When I was a kid, my church scheduled God to show up and bring a revival to our town.  We advertised it in the newspaper, made a huge banner and hung it outside the church, and even made bumper stickers for all the members to stick on the backs of their cars.  We then brought in an evangelist who evidently has a direct line to God.  I’m pretty sure we paid this guy fairly well to bring the entire town to its knees.  He preached long sermons each night at the church, told stories I know were mostly lies, and then made us sing all 29 stanzas of Just As I Am because evidently there was someone who needed to come to the altar who was refusing.

I’m pretty sure revival didn’t come to my hometown that week, but the hype was good for my church.  Offerings went up, and through the bumper sticker ministry, more people than ever became familiar with the name of the church.  However, no one said anything after the fact about how there wasn’t a revival during our revival.

I suppose the same will be true of the church in my neighborhood.  There will be a lot of hype among spiritually gullible people but no true healings and miracles will happen inside the walls of that church between June 11-14.  God will not allow Himself to be “on demand” by His people.

Some reading this will call me a man of little faith and question whether I should even be a pastor, but I imagine that most will chuckle with me and feel a bit embarrassed for this poor church.

Church Hierarchy Nonsense

img00416I recently visited a church where the best parking spots were marked “reserved.”  These spots were not reserved for visitors, widows, orphans, the poor, or visiting missionaries serving heroically in faraway lands.  Nope.  They were reserved for the senior pastor and his wife (whom the church refers to as the “First Lady”).

Michelle and I got such a kick out of it that I discreetly took a picture of the parking spaces before I left.  While it struck me as funny at the time, the more I think about it, the angrier I get.  I know that reserving the best parking spots for the pastor and his wife may seem like no big deal, but what it represents is a huge biblical misunderstanding that leads to a lot of problems in the church today.

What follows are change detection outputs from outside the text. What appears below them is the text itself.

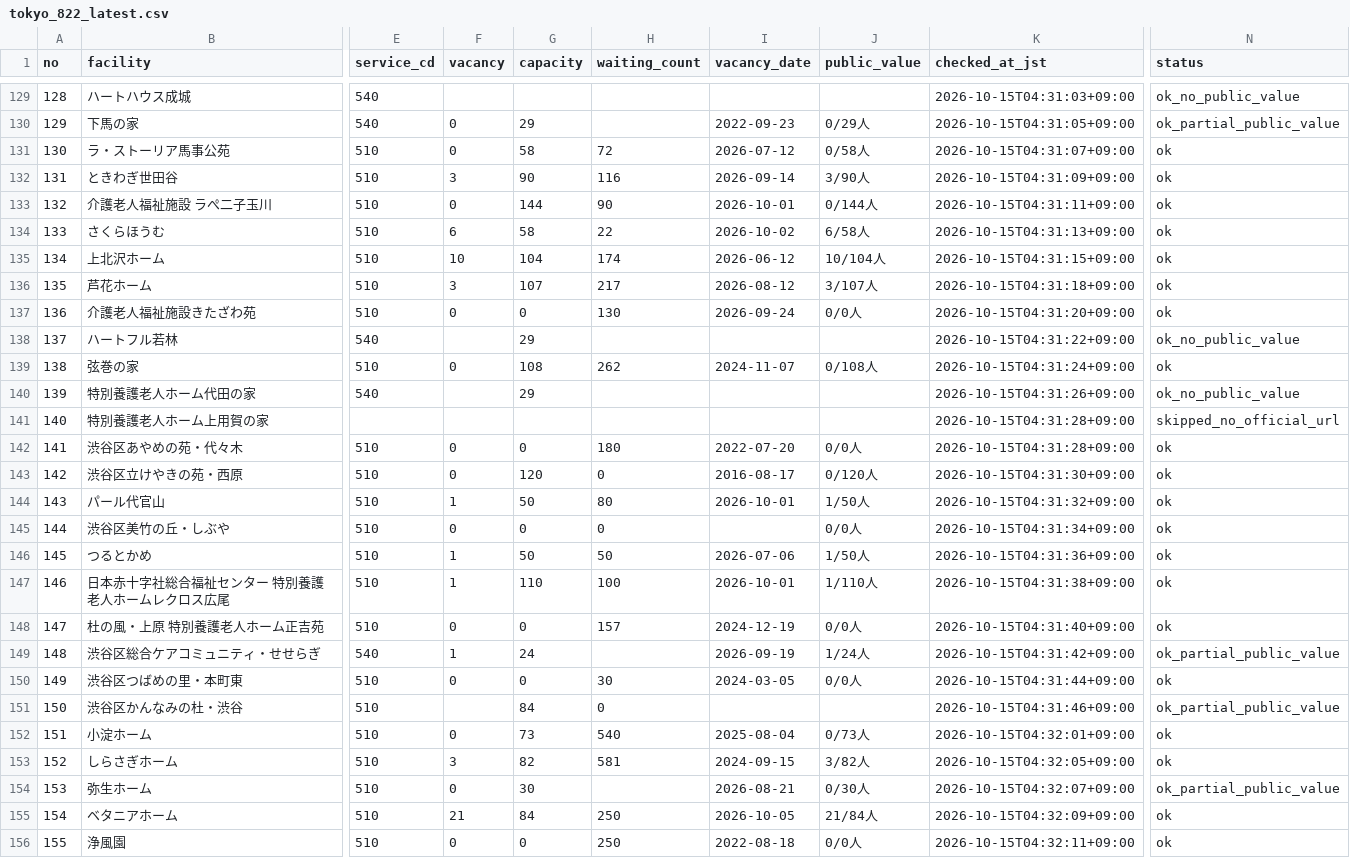
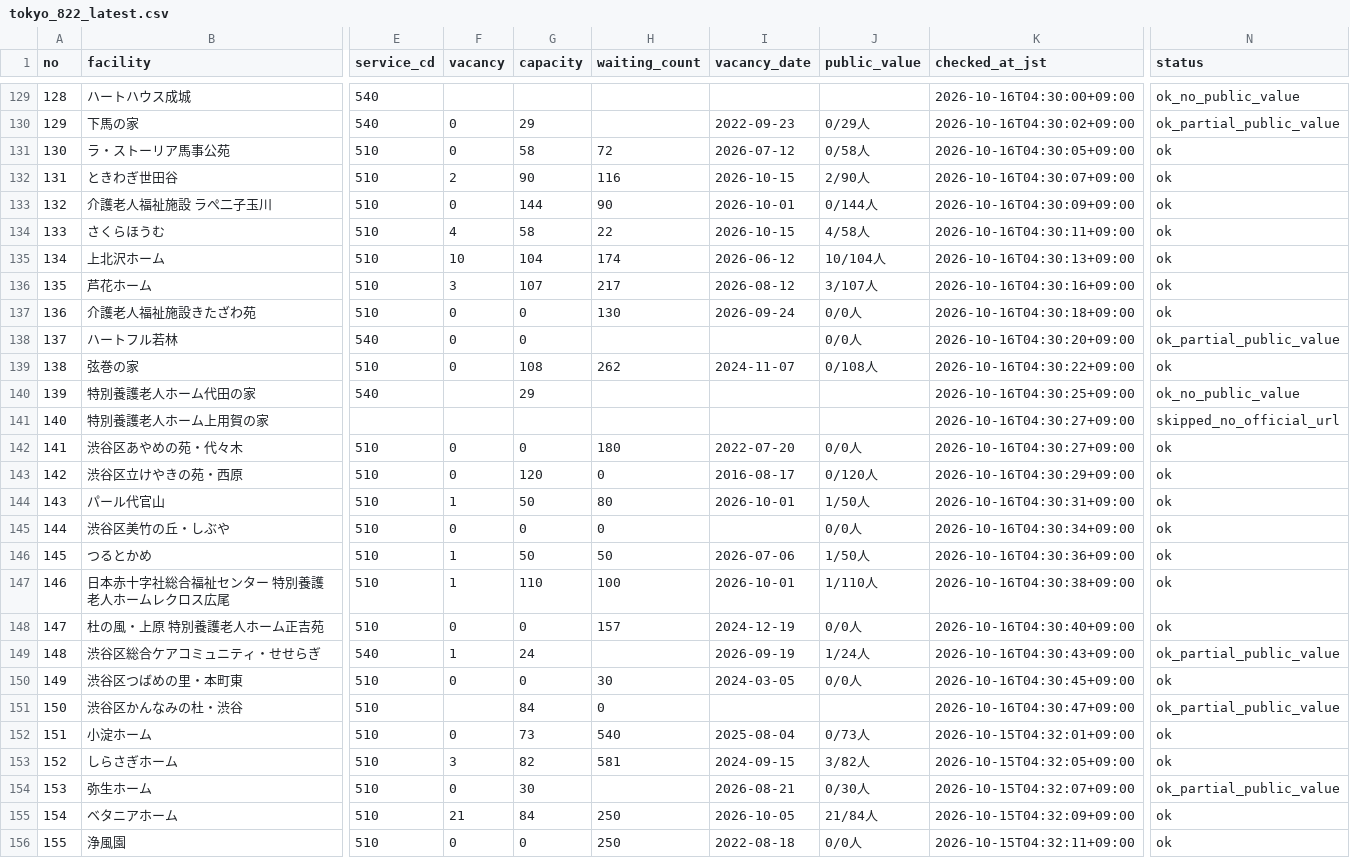
Before and after one commit to kirakuoku1-crypto/kiraku-tokyo-test, a CSV file: docs/tokyo_822_latest.csv, drawn as a sheet; only a part is shown, gaps mark what is left out; the diff covers the shown part only; the diff names each change by its address in the sheet, - before the commit and + after, or states it on an @@ line.

```diff
--- a/docs/tokyo_822_latest.csv
+++ b/docs/tokyo_822_latest.csv
-K129 (checked_at_jst): 2026-10-15T04:31:03+09:00
+K129 (checked_at_jst): 2026-10-16T04:30:00+09:00
-K130 (checked_at_jst): 2026-10-15T04:31:05+09:00
+K130 (checked_at_jst): 2026-10-16T04:30:02+09:00
-K131 (checked_at_jst): 2026-10-15T04:31:07+09:00
+K131 (checked_at_jst): 2026-10-16T04:30:05+09:00
-F132 (vacancy): 3
+F132 (vacancy): 2
-I132 (vacancy_date): 2026-09-14
+I132 (vacancy_date): 2026-10-15
-J132 (public_value): 3/90人
+J132 (public_value): 2/90人
-K132 (checked_at_jst): 2026-10-15T04:31:09+09:00
+K132 (checked_at_jst): 2026-10-16T04:30:07+09:00
-K133 (checked_at_jst): 2026-10-15T04:31:11+09:00
+K133 (checked_at_jst): 2026-10-16T04:30:09+09:00
-F134 (vacancy): 6
+F134 (vacancy): 4
-I134 (vacancy_date): 2026-10-02
+I134 (vacancy_date): 2026-10-15
-J134 (public_value): 6/58人
+J134 (public_value): 4/58人
-K134 (checked_at_jst): 2026-10-15T04:31:13+09:00
+K134 (checked_at_jst): 2026-10-16T04:30:11+09:00
-K135 (checked_at_jst): 2026-10-15T04:31:15+09:00
+K135 (checked_at_jst): 2026-10-16T04:30:13+09:00
-K136 (checked_at_jst): 2026-10-15T04:31:18+09:00
+K136 (checked_at_jst): 2026-10-16T04:30:16+09:00
-K137 (checked_at_jst): 2026-10-15T04:31:20+09:00
+K137 (checked_at_jst): 2026-10-16T04:30:18+09:00
-F138 (vacancy): (empty)
+F138 (vacancy): 0
-G138 (capacity): 29
+G138 (capacity): 0
-J138 (public_value): (empty)
+J138 (public_value): 0/0人
-K138 (checked_at_jst): 2026-10-15T04:31:22+09:00
+K138 (checked_at_jst): 2026-10-16T04:30:20+09:00
-N138 (status): ok_no_public_value
+N138 (status): ok_partial_public_value
-K139 (checked_at_jst): 2026-10-15T04:31:24+09:00
+K139 (checked_at_jst): 2026-10-16T04:30:22+09:00
-K140 (checked_at_jst): 2026-10-15T04:31:26+09:00
+K140 (checked_at_jst): 2026-10-16T04:30:25+09:00
-K141:K142 (checked_at_jst): 2026-10-15T04:31:28+09:00
+K141:K142 (checked_at_jst): 2026-10-16T04:30:27+09:00
-K143 (checked_at_jst): 2026-10-15T04:31:30+09:00
+K143 (checked_at_jst): 2026-10-16T04:30:29+09:00
-K144 (checked_at_jst): 2026-10-15T04:31:32+09:00
+K144 (checked_at_jst): 2026-10-16T04:30:31+09:00
-K145 (checked_at_jst): 2026-10-15T04:31:34+09:00
+K145 (checked_at_jst): 2026-10-16T04:30:34+09:00
-K146 (checked_at_jst): 2026-10-15T04:31:36+09:00
+K146 (checked_at_jst): 2026-10-16T04:30:36+09:00
-K147 (checked_at_jst): 2026-10-15T04:31:38+09:00
+K147 (checked_at_jst): 2026-10-16T04:30:38+09:00
-K148 (checked_at_jst): 2026-10-15T04:31:40+09:00
+K148 (checked_at_jst): 2026-10-16T04:30:40+09:00
-K149 (checked_at_jst): 2026-10-15T04:31:42+09:00
+K149 (checked_at_jst): 2026-10-16T04:30:43+09:00
-K150 (checked_at_jst): 2026-10-15T04:31:44+09:00
+K150 (checked_at_jst): 2026-10-16T04:30:45+09:00
-K151 (checked_at_jst): 2026-10-15T04:31:46+09:00
+K151 (checked_at_jst): 2026-10-16T04:30:47+09:00
```
Also changed, not shown: 33 edited cells elsewhere in this file, 1 other file.
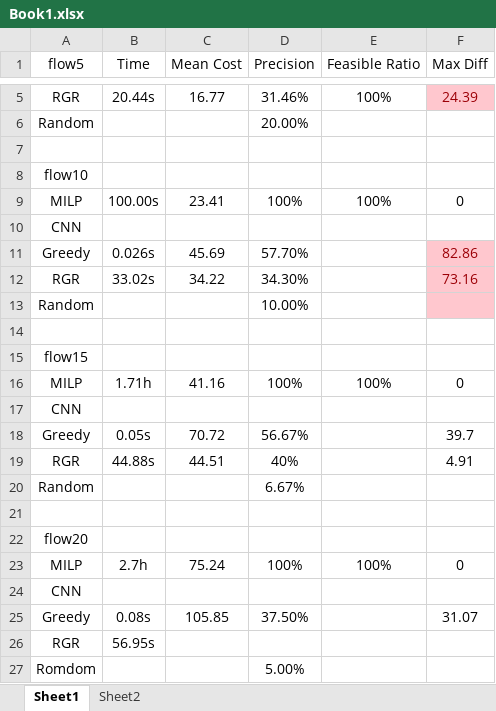
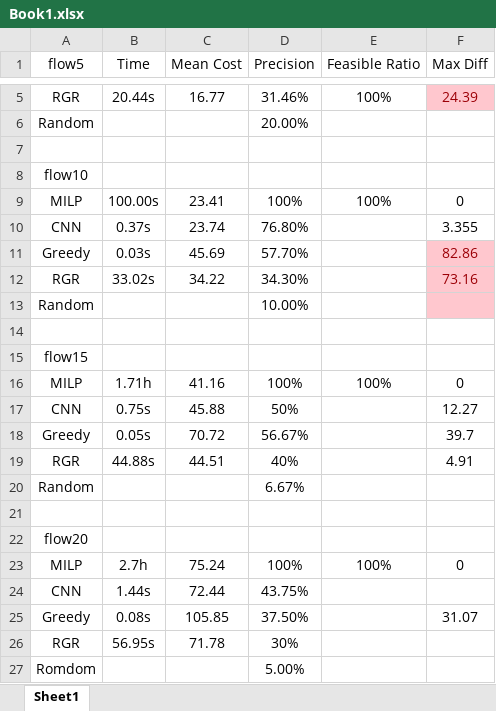
Before and after one commit to WANGYantong/Neural-Networks, an Excel workbook: ILP/NN/Book1.xlsx, sheet Sheet1, drawn as a sheet; only a part is shown, gaps mark what is left out; values as stored, in another font and other column widths than the file's, no borders; removed rows and columns are numbered as before the commit, all else as after; the diff names each change by its address in the sheet, - before the commit and + after, or states it on an @@ line.

```diff
--- a/ILP/NN/Book1.xlsx (sheet Sheet1)
+++ b/ILP/NN/Book1.xlsx (sheet Sheet1)
-sheet tab: Sheet2
-row 10: CNN
+row 10: CNN | 0.37s | 23.74 | 76.80% |  | 3.355
-B11 (Time): 0.026s
+B11 (Time): 0.03s
-row 17: CNN
+row 17: CNN | 0.75s | 45.88 | 50% |  | 12.27
-row 24: CNN
+row 24: CNN | 1.44s | 72.44 | 43.75%
-C26 (Mean Cost): (empty)
+C26 (Mean Cost): 71.78
-D26 (Precision): (empty)
+D26 (Precision): 30%
```
Also changed, not shown: 6 other files.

As I read my Bible (which by the way is the same as yours!), I can’t find anywhere anything about a hierarchy in the church.  Nowhere does the Bible instruct churches to be led by a “senior” pastor along with his “first lady.”  As a matter of fact, the church is not supposed to be led by any man or any woman.  Instead, according to Ephesians 5, Jesus Christ is to be exalted the “head” of the church, and those that serve the church under Him are called elders and deacons.  Without a proper understanding of the way churches are to be ordered biblically, serious problems result that often lead to spiritual disillusionment and a mass exodus of church members and dangerous pride and an abuse of power by the clergy.   (Read Who’s In Charge of Your Church?)

When I was hired by my church, the position I was offered at the time was “senior pastor.”  While I was tempted to keep the title and enjoy my position of ultimate power and authority (mwah ha ha!), I couldn’t do it.  So, one of the first things I did upon being hired was to change my title to “lead pastor.”  This may not seem like much of a change to most, but to me, the elders, and my church, it’s huge.

The title “lead pastor” recognizes my position of leadership, but hopefully removes the false idea of church hierarchy.  I serve as an elder with six other men, and while I’m recognized as the primary teaching elder, I’m trying to show the church that I’m leading with six other equals.  The seven of us elders recognize that Christ is the head of our church, and we lead together under His authority as the Scriptures teach.

So, among other things, this means that the best parking spots at my church will continue to be reserved for visitors.  I’ll continue to park on the loading dock among the weeds, and Michelle will continue to park next to the dumpsters.  No “first lady” treatment for her!